I decided to shift my outlook when it comes to teaching. I may not be able to make an impact on every single student. I may not be able to teach them to be fluent English speakers with the time and conditions I am given. But, if I can have at least one positive interaction with one student everyday, I am doing a good job. In the beginning, interactions were few and far between. But now, I am getting “mini-hearts” in the hallways, “I love you Teacha!” “Teacha is beautiful!” and big smiling faces with “HELLO TEACHA!!! HOW ARE YOUUU!”
Sometime’s, I get frustrated by the fact that class will be canceled because of “cheer practice” for “sports week” or a girl steals another girl’s skirt during class and she is standing with no pants on (yes, that has happened…) Sometime’s I’ll get frustrated by the fact that it takes me 10 whole minutes to explain and pantomime to my class to “take out a piece of paper.”
Sometime’s I’ll be out in public and be keenly aware of the fact I am the only Western person and there is not one English word being spoken around me.
Sometimes I will ask myself how did I get here? But, I would not change anything about my experience thus far.
I am so lucky to have an amazing foreign community in this tiny city, awesome co-workers, a cute apartment (with Air-con #BLESSUP), conveniences like TESCO, 7/11 (the holy grail in Thailand), Western dining options, a night market every night and a supportive group of friends in Thailand AND at home. I have easy access to visit all different parts of this beautiful country. I have met people from all over the world. I have already seen so many beautiful things and have connected with so many people.

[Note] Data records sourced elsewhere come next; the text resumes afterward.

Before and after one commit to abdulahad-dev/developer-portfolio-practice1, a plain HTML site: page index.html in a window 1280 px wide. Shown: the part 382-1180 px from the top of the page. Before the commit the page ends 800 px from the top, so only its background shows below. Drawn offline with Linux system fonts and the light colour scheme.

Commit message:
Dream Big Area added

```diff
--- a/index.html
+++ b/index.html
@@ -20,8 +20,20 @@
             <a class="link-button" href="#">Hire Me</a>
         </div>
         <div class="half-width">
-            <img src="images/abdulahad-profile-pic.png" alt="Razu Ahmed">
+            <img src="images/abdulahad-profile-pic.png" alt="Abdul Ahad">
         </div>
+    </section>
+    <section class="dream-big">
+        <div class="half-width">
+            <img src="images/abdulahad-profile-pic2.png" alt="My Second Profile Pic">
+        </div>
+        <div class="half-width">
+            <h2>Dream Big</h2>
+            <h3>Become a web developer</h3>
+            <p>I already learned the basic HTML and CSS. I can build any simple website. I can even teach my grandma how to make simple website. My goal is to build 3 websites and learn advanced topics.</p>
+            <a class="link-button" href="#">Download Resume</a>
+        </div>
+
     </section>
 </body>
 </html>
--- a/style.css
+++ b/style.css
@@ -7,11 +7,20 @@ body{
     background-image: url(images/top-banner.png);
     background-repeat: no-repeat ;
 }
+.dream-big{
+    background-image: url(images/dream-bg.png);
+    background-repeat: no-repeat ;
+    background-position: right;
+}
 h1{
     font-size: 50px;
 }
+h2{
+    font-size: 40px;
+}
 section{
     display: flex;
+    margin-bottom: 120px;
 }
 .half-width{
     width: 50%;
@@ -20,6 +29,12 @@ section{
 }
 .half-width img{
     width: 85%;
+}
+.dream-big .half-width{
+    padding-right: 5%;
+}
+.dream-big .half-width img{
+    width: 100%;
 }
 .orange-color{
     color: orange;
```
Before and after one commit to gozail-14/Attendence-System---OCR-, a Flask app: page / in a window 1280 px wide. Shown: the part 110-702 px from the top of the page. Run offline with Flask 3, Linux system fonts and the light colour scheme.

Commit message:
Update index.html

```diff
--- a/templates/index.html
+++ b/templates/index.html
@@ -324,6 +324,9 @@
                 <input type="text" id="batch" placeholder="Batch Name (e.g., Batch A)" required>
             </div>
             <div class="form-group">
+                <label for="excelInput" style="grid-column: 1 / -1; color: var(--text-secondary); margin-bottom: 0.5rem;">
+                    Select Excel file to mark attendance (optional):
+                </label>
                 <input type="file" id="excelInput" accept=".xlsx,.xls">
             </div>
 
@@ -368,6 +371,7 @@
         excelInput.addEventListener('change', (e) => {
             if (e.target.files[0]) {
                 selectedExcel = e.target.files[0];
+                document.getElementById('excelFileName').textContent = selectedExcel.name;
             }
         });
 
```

I know for certain that growth does not occur in comfort and that I evolve the most when I am stretched and spun and turned upside down. Good news for me… because Thailand has no shortage of twists and turns.